The first round of a Yonkers billboard battle, about who actually owns the structure, has gone to Clear Channel Outdoor Inc.
The dispute is over a double-panel billboard on the roof of a Mavis Discount Tire store on Central Avenue, alongside Interstate 87 near Yonkers Raceway.
Clear Channel claimed in a May lawsuit that 777 CPA LLC refused to give it access to the roof to remove the sign. But 777 claimed that the Sassone family erected the billboard as a permanent structure in 1962 and has owned it ever since.
Justice Charles D. Wood of Westchester Supreme Court granted Clear Channel a preliminary injunction on Sept. 5, barring 777 from leasing the billboard to another company or from removing or altering the structure.
The building was designed to handle the weight and wind-load of the massive structure, according to an affidavit by Steven Sassone, 777’s managing member. It was meant to be a permanent structure, with steel support beams embedded in the roof and anchored to the walls.

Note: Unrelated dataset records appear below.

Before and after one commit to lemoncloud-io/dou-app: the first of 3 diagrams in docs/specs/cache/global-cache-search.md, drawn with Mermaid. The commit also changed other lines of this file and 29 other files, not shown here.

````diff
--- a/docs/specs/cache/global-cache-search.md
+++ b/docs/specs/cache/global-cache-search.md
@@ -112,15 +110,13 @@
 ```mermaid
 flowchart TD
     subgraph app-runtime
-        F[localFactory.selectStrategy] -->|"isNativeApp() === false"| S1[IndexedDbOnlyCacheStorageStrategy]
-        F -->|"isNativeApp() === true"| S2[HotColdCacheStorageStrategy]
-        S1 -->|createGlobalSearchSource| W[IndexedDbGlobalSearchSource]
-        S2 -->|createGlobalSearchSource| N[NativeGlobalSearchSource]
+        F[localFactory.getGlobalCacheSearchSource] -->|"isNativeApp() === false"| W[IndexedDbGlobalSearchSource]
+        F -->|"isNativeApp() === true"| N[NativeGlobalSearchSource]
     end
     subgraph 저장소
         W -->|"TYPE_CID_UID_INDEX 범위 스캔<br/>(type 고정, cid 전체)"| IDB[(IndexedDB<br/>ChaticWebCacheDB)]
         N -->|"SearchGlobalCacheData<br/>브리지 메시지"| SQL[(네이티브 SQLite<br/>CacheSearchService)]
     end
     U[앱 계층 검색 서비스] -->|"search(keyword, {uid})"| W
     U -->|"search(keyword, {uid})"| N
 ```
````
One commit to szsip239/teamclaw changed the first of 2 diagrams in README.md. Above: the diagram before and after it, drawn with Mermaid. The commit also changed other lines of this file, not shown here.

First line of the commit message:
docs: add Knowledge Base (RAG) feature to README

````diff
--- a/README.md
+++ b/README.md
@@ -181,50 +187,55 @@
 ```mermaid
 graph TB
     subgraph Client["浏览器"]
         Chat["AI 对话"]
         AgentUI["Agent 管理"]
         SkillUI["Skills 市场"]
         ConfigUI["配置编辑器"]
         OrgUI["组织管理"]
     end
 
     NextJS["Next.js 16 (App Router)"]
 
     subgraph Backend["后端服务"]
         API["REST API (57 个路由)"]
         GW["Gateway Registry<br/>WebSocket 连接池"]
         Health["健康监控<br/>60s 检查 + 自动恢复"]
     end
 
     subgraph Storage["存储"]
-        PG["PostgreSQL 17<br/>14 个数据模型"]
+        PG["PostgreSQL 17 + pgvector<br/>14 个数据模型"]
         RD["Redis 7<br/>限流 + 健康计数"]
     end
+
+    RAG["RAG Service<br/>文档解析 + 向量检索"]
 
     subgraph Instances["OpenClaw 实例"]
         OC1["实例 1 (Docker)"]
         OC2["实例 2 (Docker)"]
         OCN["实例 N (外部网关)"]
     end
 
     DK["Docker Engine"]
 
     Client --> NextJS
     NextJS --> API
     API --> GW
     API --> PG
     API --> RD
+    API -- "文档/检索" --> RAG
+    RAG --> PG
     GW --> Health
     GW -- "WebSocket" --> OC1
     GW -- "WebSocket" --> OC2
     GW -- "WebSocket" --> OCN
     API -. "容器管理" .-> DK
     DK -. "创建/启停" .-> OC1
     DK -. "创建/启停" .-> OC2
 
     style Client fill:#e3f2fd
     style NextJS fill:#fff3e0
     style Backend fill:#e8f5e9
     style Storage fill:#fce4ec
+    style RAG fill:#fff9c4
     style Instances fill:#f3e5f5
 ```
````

The billboard was used by a tenant, and beginning in 1972, it was leased to a series of billboard companies.
Clear Channel’s lease began in 2003. When it expired at the end of May, the billboard company was paying $71,286 a year. Sassone said he has offers for $120,000 a year.
“I believe Clear Channel is trying to extort us into continuing to license them to use the billboard at an undermarket rate,” he said in the affidavit.
After the lease expired, he noted, Clear Channel continued to sublet the sign and collect money from a third party.
Sassone claimed that the family never sold the sign or conveyed title to anyone. Clear Channel, he said, merely had the right to maintain it.
An Internal Revenue Service advisory opinion depicted the billboard as a real estate asset, because it is a permanent part of the building and is not an accessory to the building.
Removing the structure, Sassone said, would damage the building.
Clear Channel responded that 777 “hopes to commandeer Clear Channel Outdoor’s valuable sign structure for its own purposes,” according to an affidavit by Daniel Crane, a company real estate representative.
Crane conceded that Clear Channel has no title to the billboard, but he said the license itself establishes the company’s right to remove the structure from the building.
The right to remove a sign structure at the end of a license, Crane claimed, is a fundamental provision of outdoor advertising agreements.
Clear Channel, he said, “should not be required to aid a competitor to leave that sign structure in place at the end of a license term.”
An experienced sign erector company has already evaluated the site and ensured that the billboard can be removed with minimal disruptions to the building.
In July, Clear Channel agreed with 777 to pay $10,000 a month – two-thirds more than the previous monthly fee – while the lawsuit is pending.
Wood found that Clear Channel met the burden of proof for issuing a preliminary injunction.
First, the license clearly states that Clear Channel owns the sign, establishing a likelihood that the billboard company will ultimately succeed on the merits of the case.
Second, Clear Channel established that it would suffer irreparable harm without the injunction, in that the Sassones plan to lease the structure to another company.
Third, the injunction is needed to preserve the status quo until the case can be decided on the merits.
Clear Channel is represented by Patrick J. Kilduff of Tarter Krinsky & Drogin in Manhattan. The Sassones are represented by Steven C. Bagwin in Hawthorne.